[Exercise data Boundary: Start]

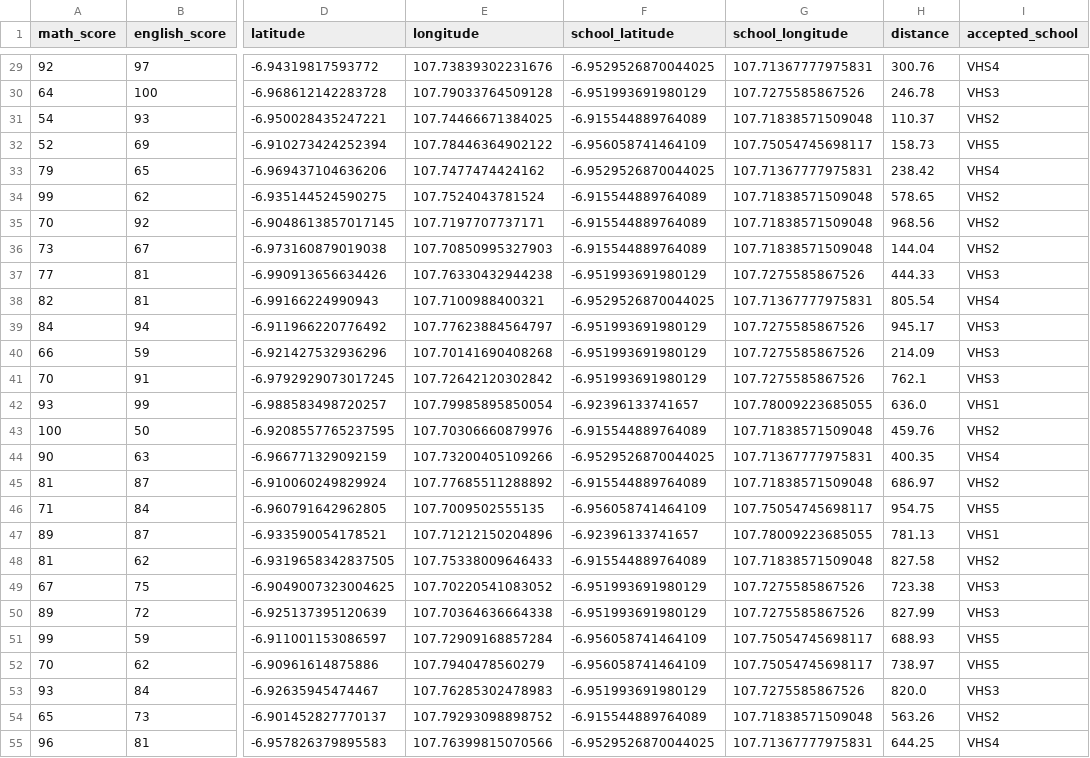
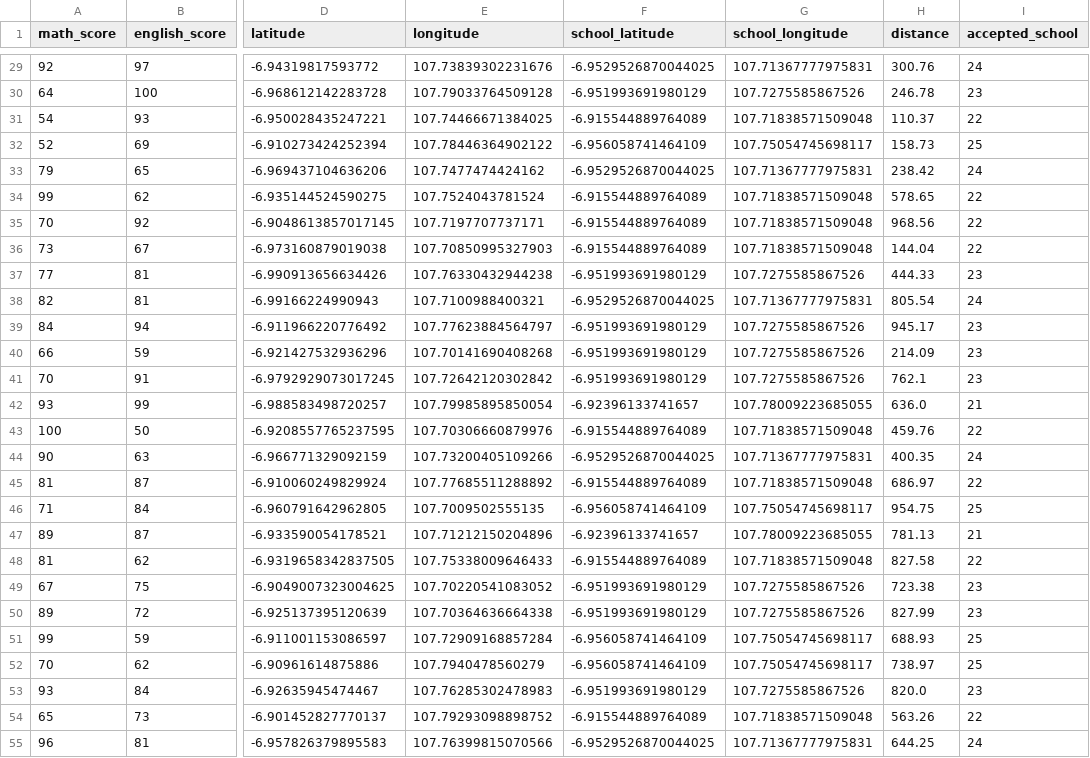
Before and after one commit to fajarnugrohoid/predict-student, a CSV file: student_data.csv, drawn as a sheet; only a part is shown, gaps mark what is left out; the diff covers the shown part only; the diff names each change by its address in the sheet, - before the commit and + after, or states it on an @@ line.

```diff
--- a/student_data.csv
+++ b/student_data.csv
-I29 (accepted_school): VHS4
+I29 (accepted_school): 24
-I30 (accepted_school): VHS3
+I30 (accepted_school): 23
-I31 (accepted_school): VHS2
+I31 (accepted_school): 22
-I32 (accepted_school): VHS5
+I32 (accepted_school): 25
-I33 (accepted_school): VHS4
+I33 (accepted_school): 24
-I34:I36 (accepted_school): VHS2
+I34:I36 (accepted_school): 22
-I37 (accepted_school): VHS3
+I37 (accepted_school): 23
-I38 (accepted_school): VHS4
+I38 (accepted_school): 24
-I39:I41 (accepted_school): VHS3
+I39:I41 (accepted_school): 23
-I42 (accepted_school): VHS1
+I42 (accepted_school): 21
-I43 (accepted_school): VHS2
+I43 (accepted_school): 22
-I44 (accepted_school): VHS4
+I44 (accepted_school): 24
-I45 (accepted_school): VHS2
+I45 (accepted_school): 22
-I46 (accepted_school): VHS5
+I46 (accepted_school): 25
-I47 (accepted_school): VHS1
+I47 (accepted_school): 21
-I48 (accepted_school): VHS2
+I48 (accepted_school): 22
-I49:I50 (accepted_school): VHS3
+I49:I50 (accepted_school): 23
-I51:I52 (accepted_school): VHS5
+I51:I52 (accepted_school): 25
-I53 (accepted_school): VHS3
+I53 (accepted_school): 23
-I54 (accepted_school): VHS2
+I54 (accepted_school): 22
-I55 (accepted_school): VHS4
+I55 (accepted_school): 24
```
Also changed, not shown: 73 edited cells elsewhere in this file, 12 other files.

[Exercise data Boundary: End]
[Exercise data Boundary: Start]

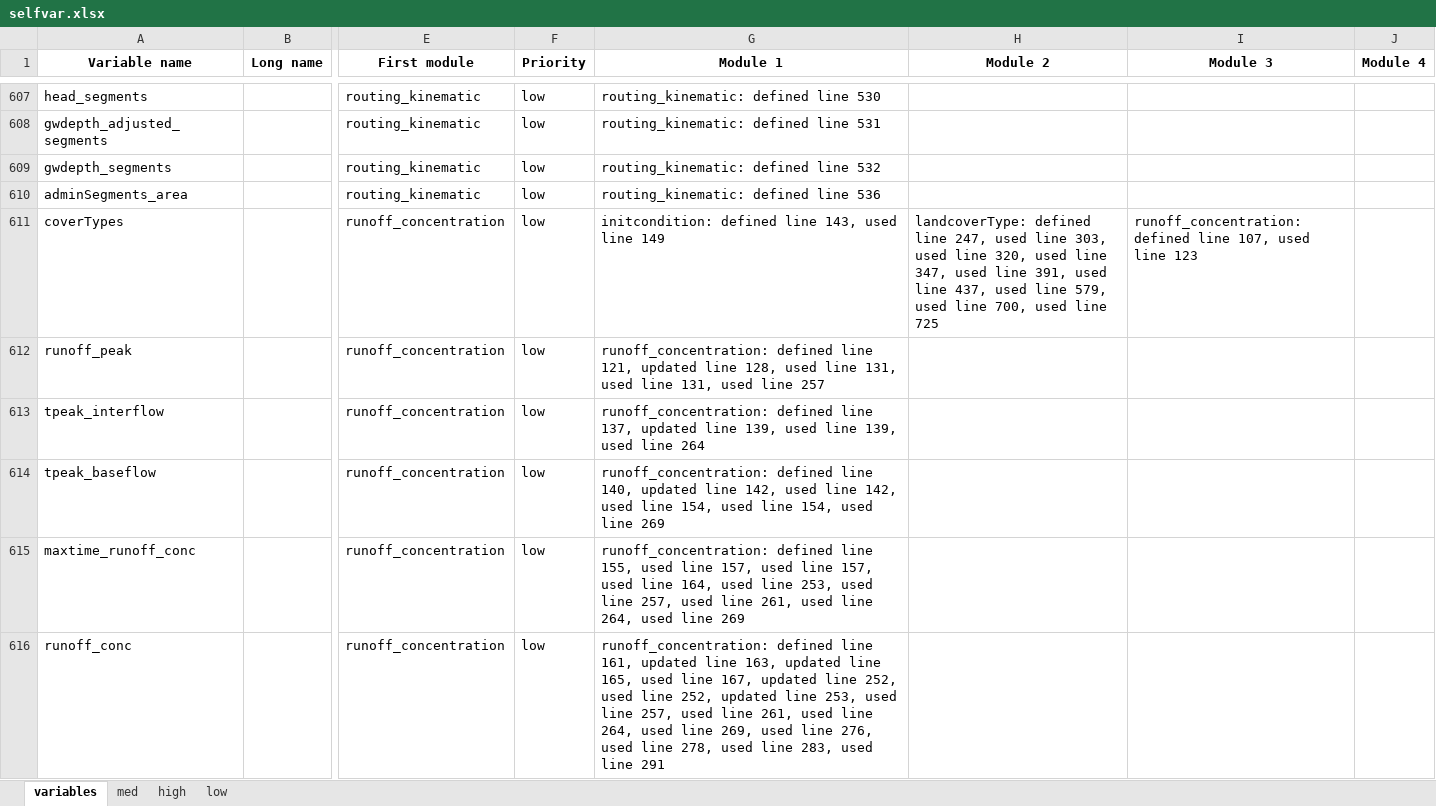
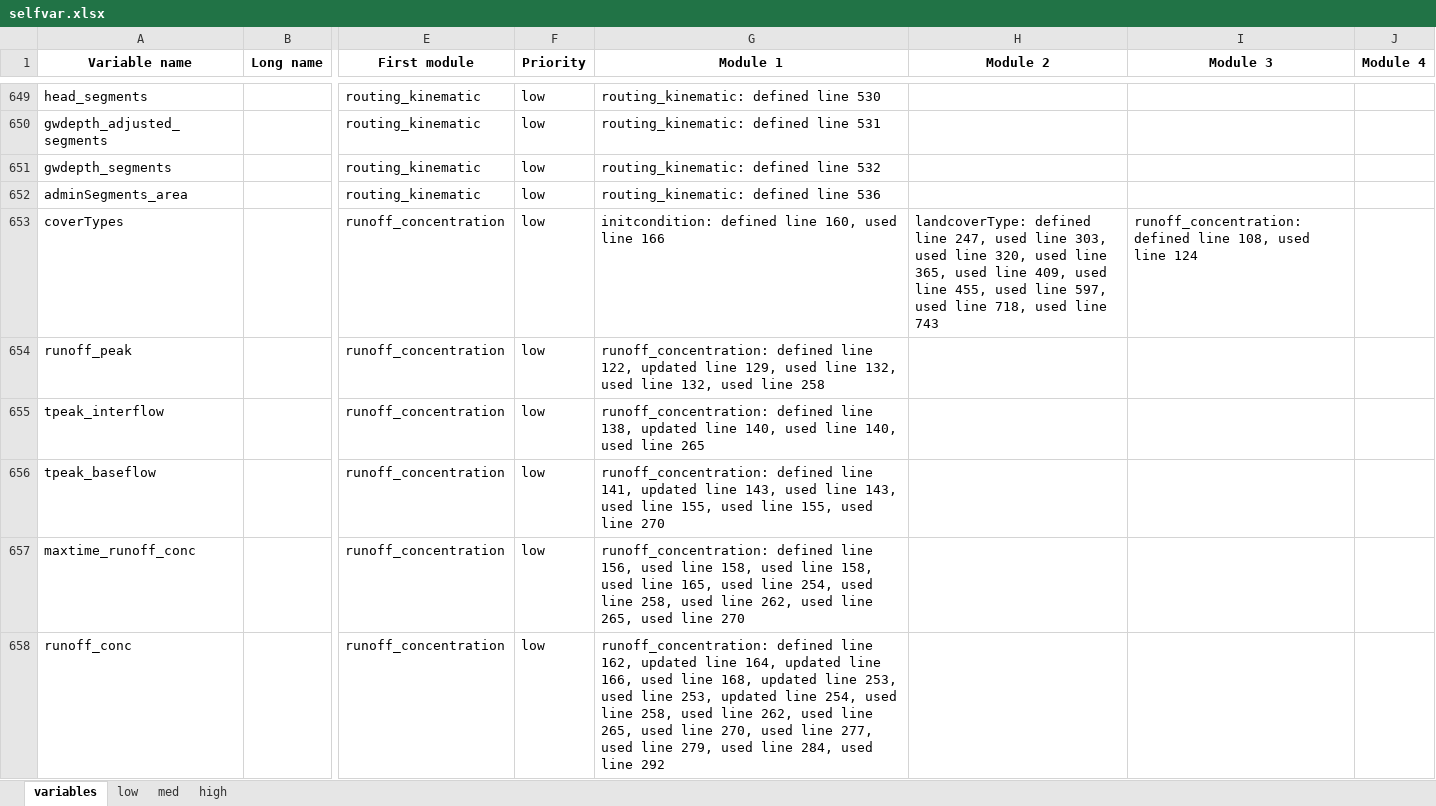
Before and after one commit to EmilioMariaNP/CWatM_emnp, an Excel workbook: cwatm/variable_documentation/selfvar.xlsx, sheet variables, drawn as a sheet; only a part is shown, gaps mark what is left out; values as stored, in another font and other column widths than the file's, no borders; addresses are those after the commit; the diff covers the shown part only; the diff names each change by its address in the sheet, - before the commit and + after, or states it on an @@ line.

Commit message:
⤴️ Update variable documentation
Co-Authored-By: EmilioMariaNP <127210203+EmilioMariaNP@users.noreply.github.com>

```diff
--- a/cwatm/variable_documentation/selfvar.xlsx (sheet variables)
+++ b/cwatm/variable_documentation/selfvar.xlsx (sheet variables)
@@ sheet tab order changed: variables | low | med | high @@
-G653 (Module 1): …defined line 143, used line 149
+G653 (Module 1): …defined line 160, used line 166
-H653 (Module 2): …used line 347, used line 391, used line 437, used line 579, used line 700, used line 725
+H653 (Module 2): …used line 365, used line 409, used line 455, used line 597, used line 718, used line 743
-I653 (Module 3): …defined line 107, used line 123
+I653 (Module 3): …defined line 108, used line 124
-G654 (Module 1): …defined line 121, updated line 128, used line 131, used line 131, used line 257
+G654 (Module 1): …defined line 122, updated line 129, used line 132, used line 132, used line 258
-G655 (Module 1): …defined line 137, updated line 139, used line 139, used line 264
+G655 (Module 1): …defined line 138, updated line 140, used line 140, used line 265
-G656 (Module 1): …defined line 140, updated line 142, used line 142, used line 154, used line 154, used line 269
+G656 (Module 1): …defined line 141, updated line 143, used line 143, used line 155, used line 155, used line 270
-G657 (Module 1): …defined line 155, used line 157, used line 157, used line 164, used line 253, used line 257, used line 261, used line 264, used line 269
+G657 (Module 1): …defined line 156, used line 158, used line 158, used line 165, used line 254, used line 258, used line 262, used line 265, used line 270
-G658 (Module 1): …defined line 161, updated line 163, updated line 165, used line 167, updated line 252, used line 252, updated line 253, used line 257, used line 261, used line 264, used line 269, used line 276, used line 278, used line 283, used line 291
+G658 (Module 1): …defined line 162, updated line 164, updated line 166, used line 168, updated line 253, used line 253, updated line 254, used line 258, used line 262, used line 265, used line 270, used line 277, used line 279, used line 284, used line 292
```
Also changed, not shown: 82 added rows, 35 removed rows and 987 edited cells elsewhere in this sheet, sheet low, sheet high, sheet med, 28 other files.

[Exercise data Boundary: End]

§ Task
The lines sought are those in the data above that include the string "Also"; copy each one.

§ Answer area
Also changed, not shown: 73 edited cells elsewhere in this file, 12 other files.
Also changed, not shown: 82 added rows, 35 removed rows and 987 edited cells elsewhere in this sheet, sheet low, sheet high, sheet med, 28 other files.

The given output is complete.